Don’t let power tools intimidate you. Once you start to use them, they get really addicting really fast. My first build was a few years ago: a simple cupcake stand for my sister-in-law’s bridal shower. I’ve been hooked ever since. Y’all, I had no idea what I was doing when I first started. But the sisters at Shanty 2 Chic, Ana White and a ton of other Pinterest contributors all had tutorials that taught me about the wide range of tools out there and different building methods, and here I am four years later with over half of the furniture in our house coming from my makeshift garage workshop.
Rule #1: Don’t let power tools intimidate you.
Rule #2: Be safe. Always wear protective gear and be aware of your surroundings during a build.
That said, here is the tutorial for building the L-shape desk system I made for our home office. This has a lot of steps, but is a really simple concept and easy to build. The entire desk is built out of 2x4s making it super sturdy and inexpensive!!! The system is made of two desks that move independently of one another. As both pieces are built exactly the same way (except one desk is 12″ shorter length-wise than the other), this tutorial is for the longer desk piece in this system. To make the second desk piece, subtract 12″ from all lengthwise measurements. Your width and height pieces will remain the same.
The dimensions of this desk are 60″ l x 20″ w x 38 1/2″ h.
This is a modification of this desk I found on Ana-White’s blog. Be sure to check out her site. She’s an incredible inspiration!
DIY Counter Height Desk System
What you’ll need:
2 1/2″ pocket hole screws
Clamps (right angle and C)
Paint/Stain of your choice
Start by building the sides of your frame. I cut two pieces of 2x4s at 37″ each (these will be the legs) and one piece at 13″ (this will connect the legs).
Using your Kreg Jig (or mini in my case), drill four pocket holes into the 13″ piece of 2×4. Clamp this piece in place between the two 37″ 2x4s and connect with 2 1/2″ pocket hole screws.

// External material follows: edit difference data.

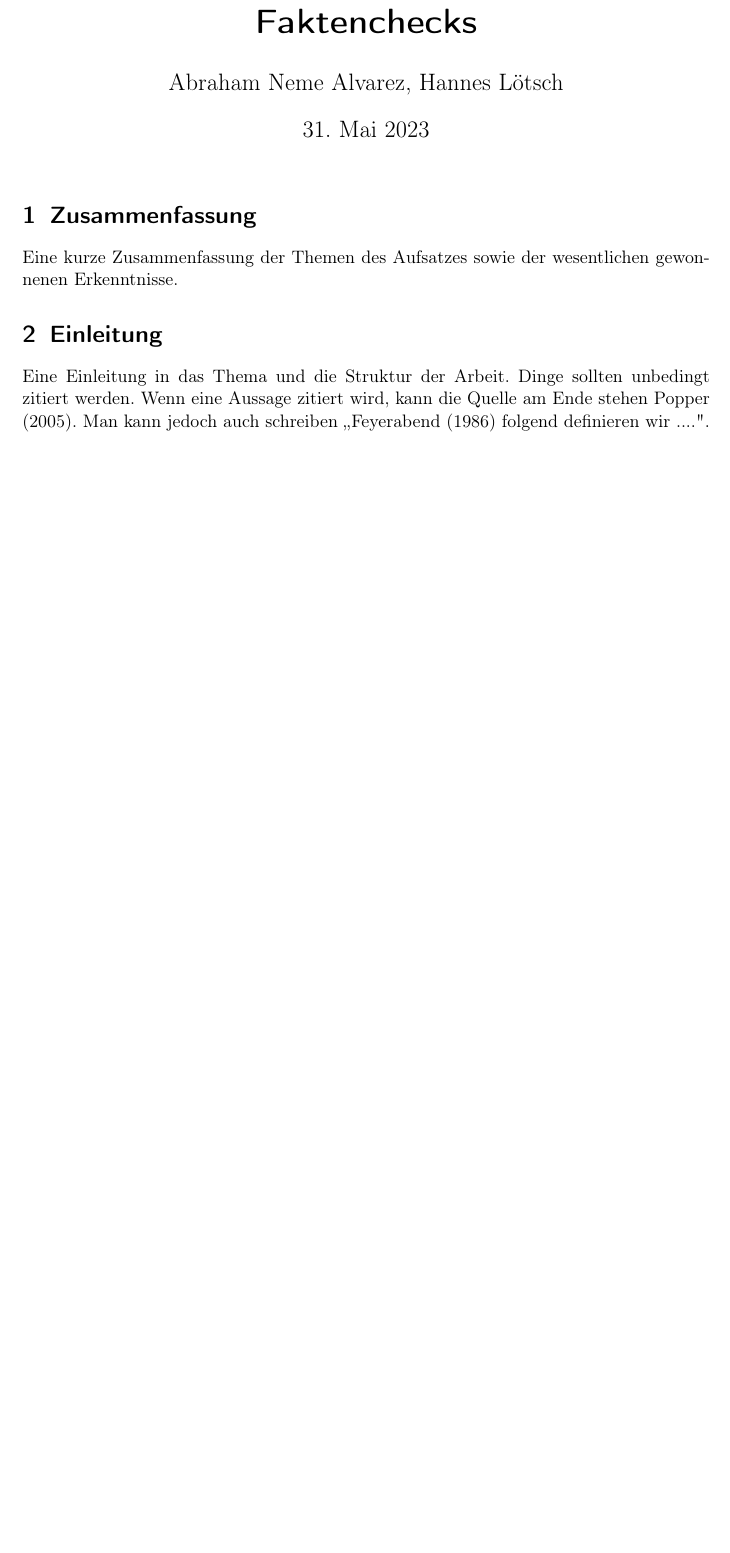
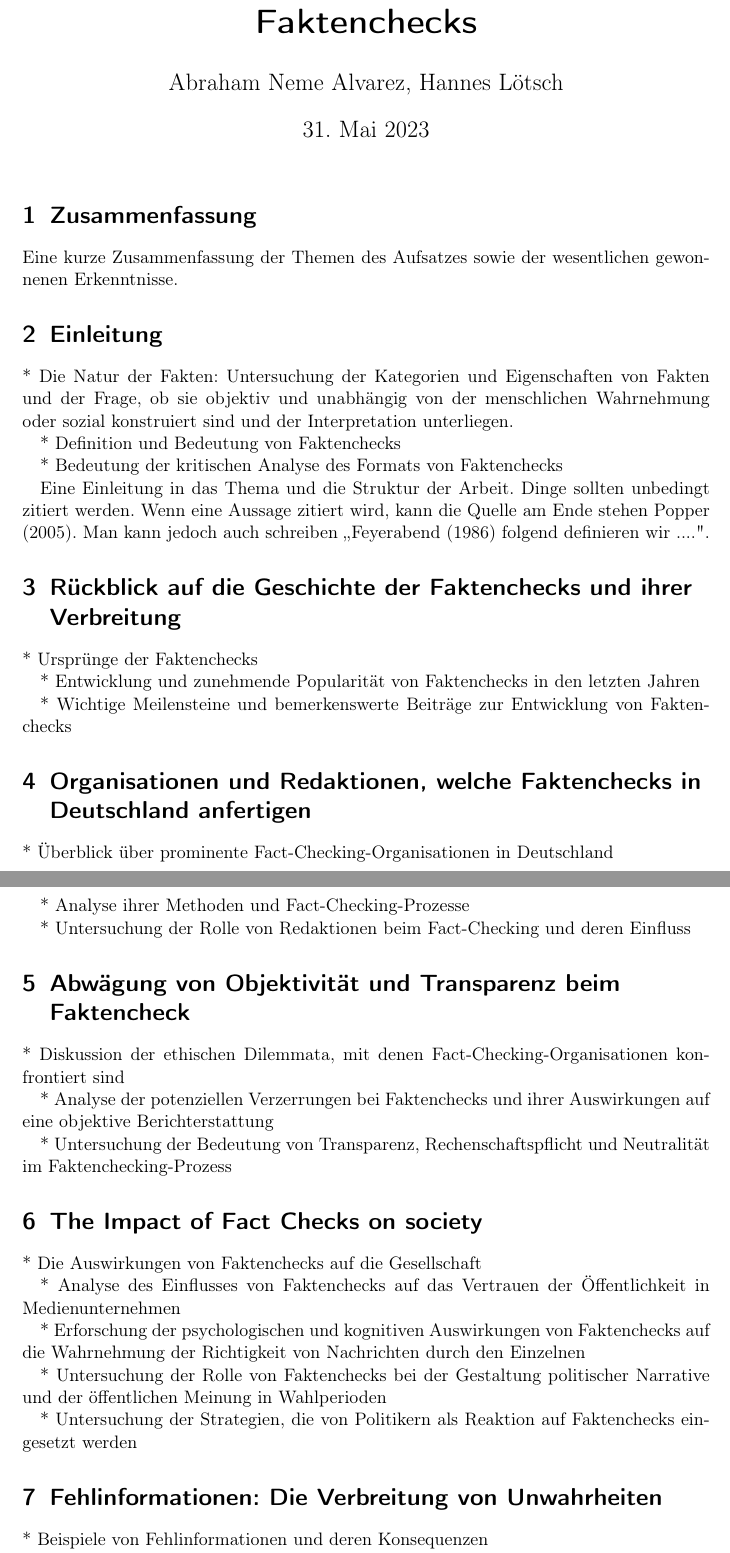
Before and after one commit to AbrahamNeme/Kritische_Analyse_zum_Format_der_Faktenchecks, a LaTeX document (essay.tex): part of the page before the commit and two parts of pages 1 and 2 of 3 after it, the two joined at a grey line, cut so that both start at the same text, the shorter picture padded with empty space. Compiled offline with pdfLaTeX.

Commit message:
Abraham - Vorschlag für Struktur und Inhalt des Papers

```diff
--- a/essay.tex
+++ b/essay.tex
@@ -20,8 +20,54 @@ gewonnenen Erkenntnisse.
 
 \section{Einleitung}
 
+* Die Natur der Fakten: Untersuchung der Kategorien und Eigenschaften von Fakten und der Frage,
+ob sie objektiv und unabhängig von der menschlichen Wahrnehmung oder sozial konstruiert sind und der Interpretation unterliegen.
+
+* Definition und Bedeutung von Faktenchecks
+
+* Bedeutung der kritischen Analyse des Formats von Faktenchecks
+
 Eine Einleitung in das Thema und die Struktur der Arbeit. Dinge sollten
 unbedingt zitiert werden. Wenn eine Aussage zitiert wird, kann die Quelle
 am Ende stehen \cite{popper:2005}. Man kann jedoch auch schreiben
 ,,\citet{feyerabend:1986} folgend definieren wir ....".
 
+\section{Rückblick auf die Geschichte der Faktenchecks und ihrer Verbreitung}
+
+* Ursprünge der Faktenchecks
+
+* Entwicklung und zunehmende Popularität von Faktenchecks in den letzten Jahren
+
+* Wichtige Meilensteine und bemerkenswerte Beiträge zur Entwicklung von Faktenchecks
+
+\section{Organisationen und Redaktionen, welche Faktenchecks in Deutschland anfertigen}
+
+* Überblick über prominente Fact-Checking-Organisationen in Deutschland
+
+* Analyse ihrer Methoden und Fact-Checking-Prozesse
+
+* Untersuchung der Rolle von Redaktionen beim Fact-Checking und deren Einfluss
+
+\section{Abwägung von Objektivität und Transparenz beim Faktencheck}
+
+* Diskussion der ethischen Dilemmata, mit denen Fact-Checking-Organisationen konfrontiert sind
+
+* Analyse der potenziellen Verzerrungen bei Faktenchecks und ihrer Auswirkungen auf eine objektive Berichterstattung
+
+* Untersuchung der Bedeutung von Transparenz, Rechenschaftspflicht und Neutralität im Faktenchecking-Prozess
+
+\section{The Impact of Fact Checks on society}
+
+* Die Auswirkungen von Faktenchecks auf die Gesellschaft
+
+* Analyse des Einflusses von Faktenchecks auf das Vertrauen der Öffentlichkeit in Medienunternehmen
+
+* Erforschung der psychologischen und kognitiven Auswirkungen von Faktenchecks auf die Wahrnehmung der Richtigkeit von Nachrichten durch den Einzelnen
+
+* Untersuchung der Rolle von Faktenchecks bei der Gestaltung politischer Narrative und der öffentlichen Meinung in Wahlperioden
+
+* Untersuchung der Strategien, die von Politikern als Reaktion auf Faktenchecks eingesetzt werden
+
+\section{Fehlinformationen: Die Verbreitung von Unwahrheiten}
+
+* Beispiele von Fehlinformationen und deren Konsequenzen
```
Also changed, not shown: essay.pdf, essay.tex (21 more changed lines), 5 other files.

Each side will resemble an upside down U. Next, cut another 13″ piece of 2×4 for each of your side frames and connect them via pocket hole screws. I placed this piece 12″ below the top of the frame. Once connected, you will have one piece resembling an A (see below). Repeat this step to form the other side of your frame.
Here is where your right angle clamp comes in. You can do this without one, but you will definitely need an extra set of hands. Measure and cut two 57″ pieces of 2×4. These two pieces will complete the apron of the desk. Drill two pocket holes in either side then, using your right angle clamp, connect the front and back aprons to the side pieces from the previous step.
Finally, cut a third 57″ piece and connect it to the back side of the frame using 2 1/2″ pocket hole screws. Again, I chose to place mine 12″ below the top of the frame. The key is to ensure these secondary supports line up with their counterparts on each side. Once you’ve connected this piece, your frame is finished!
Now on to the fun part: the planked top! I used my miter saw to cut 6 2x4s down to 62″ lengths which gave me a 1″ overhang on either side of the desk. Once they’re all cut, drill four pocket holes evenly spaced on the back side of each 2×4 and lay them out topside down, side by side.
You can use a straight edge clamp to hold all six pieces together or, rather than buy one, you can use C-clamps and connect two at a time. Either way, connect them with 2 1/2″ pocket hole screws pocket hole screws and repeat until all six of your boards are connected as one piece.
The final step is to connect the top to your frame. Using your kreg jig, drill one pocket hole on either side of the front and back of your frame (that’s four total). Line the top of the frame with wood glue. Lay your planked top flat, bottom side up, turn your frame upside down and center it over your top. Put 2 1/2″ screws through those four pocket holes you drilled in the frame to connect the frame to the top, and your desk is built!
Fill in your pocket holes with wood filler and then sand down the entire thing to give it a smooth finish. If you are staining your desk, this will help the wood to take the stain more evenly. Finish your desk with the paint or stain of your choice. I chose Rustoleum bright white enamel for the frame (super easy to wipe down) and mixed Minwax Weathered Oak and Classic Gray to stain the top.
Now sit back and enjoy your creation!
I hope you enjoyed this tutorial. We’d love to know how yours turned out!